Vulnerability has been positioned as the opposite, or ‘other’, of the ideal of individual autonomy. Hence, the autonomous agent is often characterised as someone who can sustain themselves and pursue their interests without having to depend on other people, unless via contractual relations based on mutual advantage. Closely related to autonomy in the liberal pantheon is respect for human dignity. As with autonomy, this concept has been defined in opposition to vulnerability. On the margins of the law are those whose vulnerability is overemphasised as a mark of difference. Due to this vulnerability, these subjects are typically exposed to a special protective regime that is designed to remedy an undesirable affliction and establish the security that they are denied so long as their vulnerability remains. One of the ways in which law has been developed in response to the stigma associated with vulnerability has been to redraw the boundaries between the mainstream and margins.
|Title of host publication||Embracing Vulnerability|
|Subtitle of host publication||The Challenges and Implications for Law|
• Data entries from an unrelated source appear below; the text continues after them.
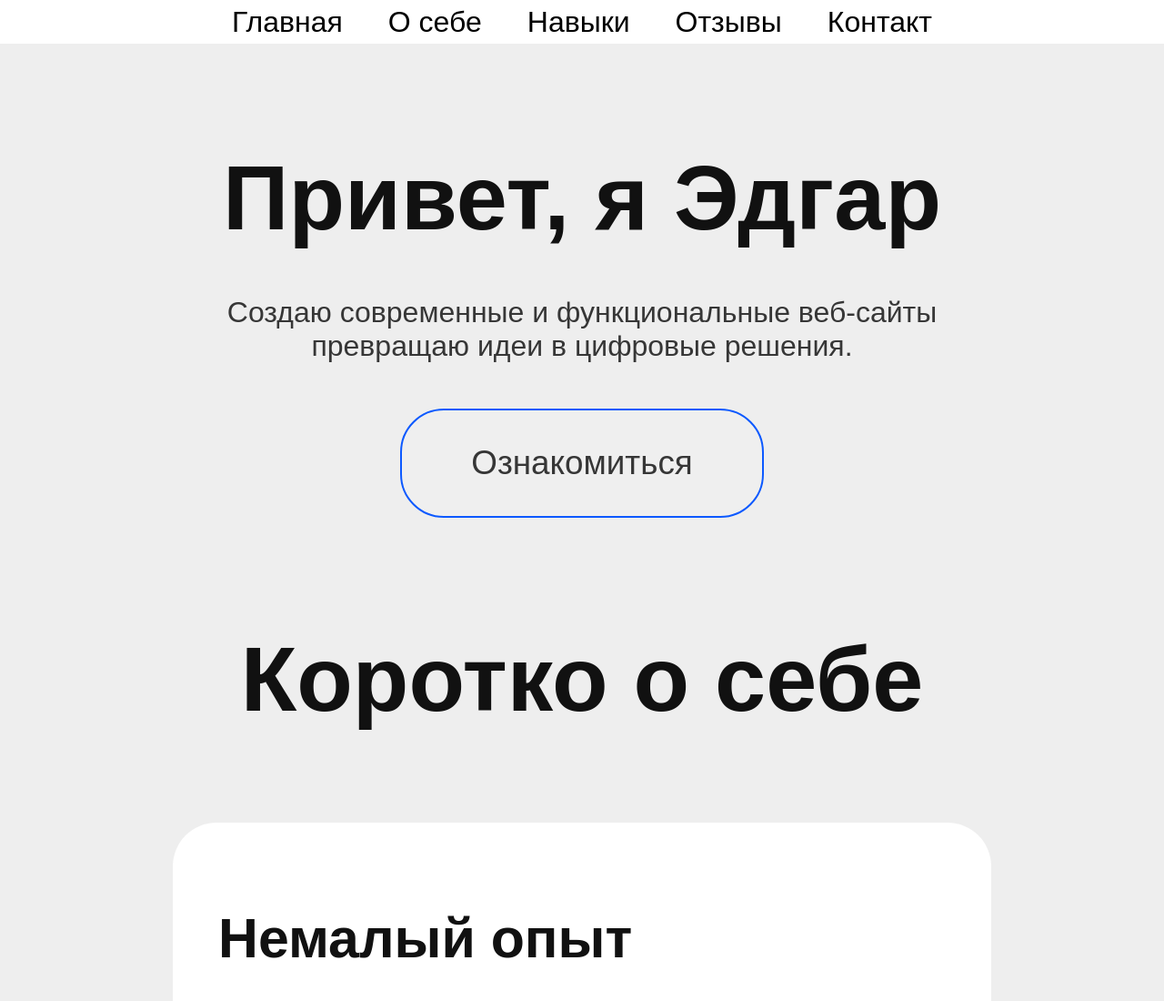
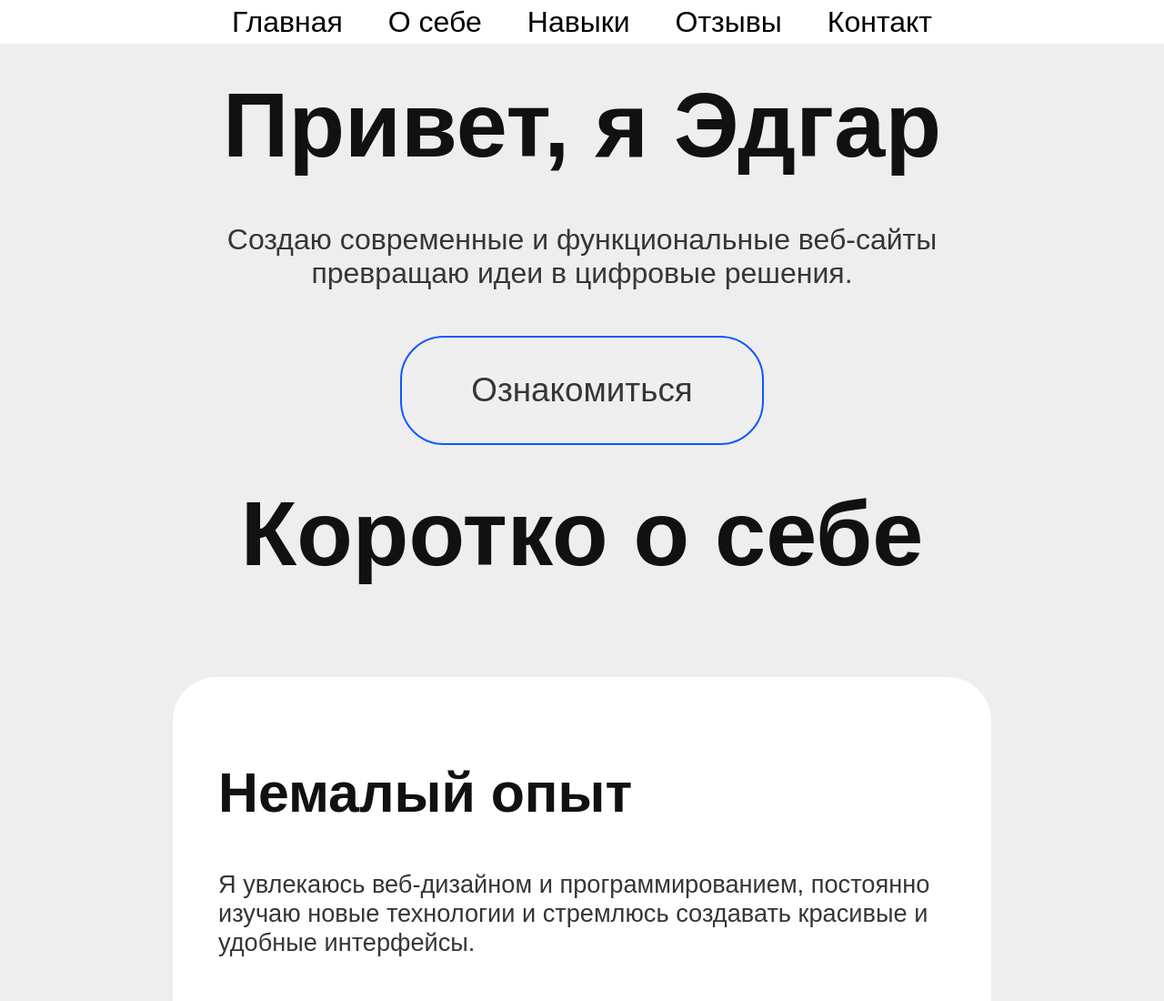
Before and after one commit to Edqwird/porfolio, a plain HTML site: page index.html in a window 1280 px wide. Shown: the top 1100 px of the page at 91% size. Drawn offline with Linux system fonts and the light colour scheme.

Commit message:
Add files via upload

```diff
--- a/main.css
+++ b/main.css
@@ -47,8 +47,8 @@ html {
 
 
 .titleOne {
-    padding-top: 20vh;
-    margin-bottom: 15vh;
+    padding-top: 10vh;
+    margin-bottom: 5vh;
     width: 100%;
     /* min-height: 10vh; */
     display: flex;
```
|Editors||Daniel Bedford, Jonathan Herring|
|Number of pages||27|
|Publication status||Published - 13 Feb 2020|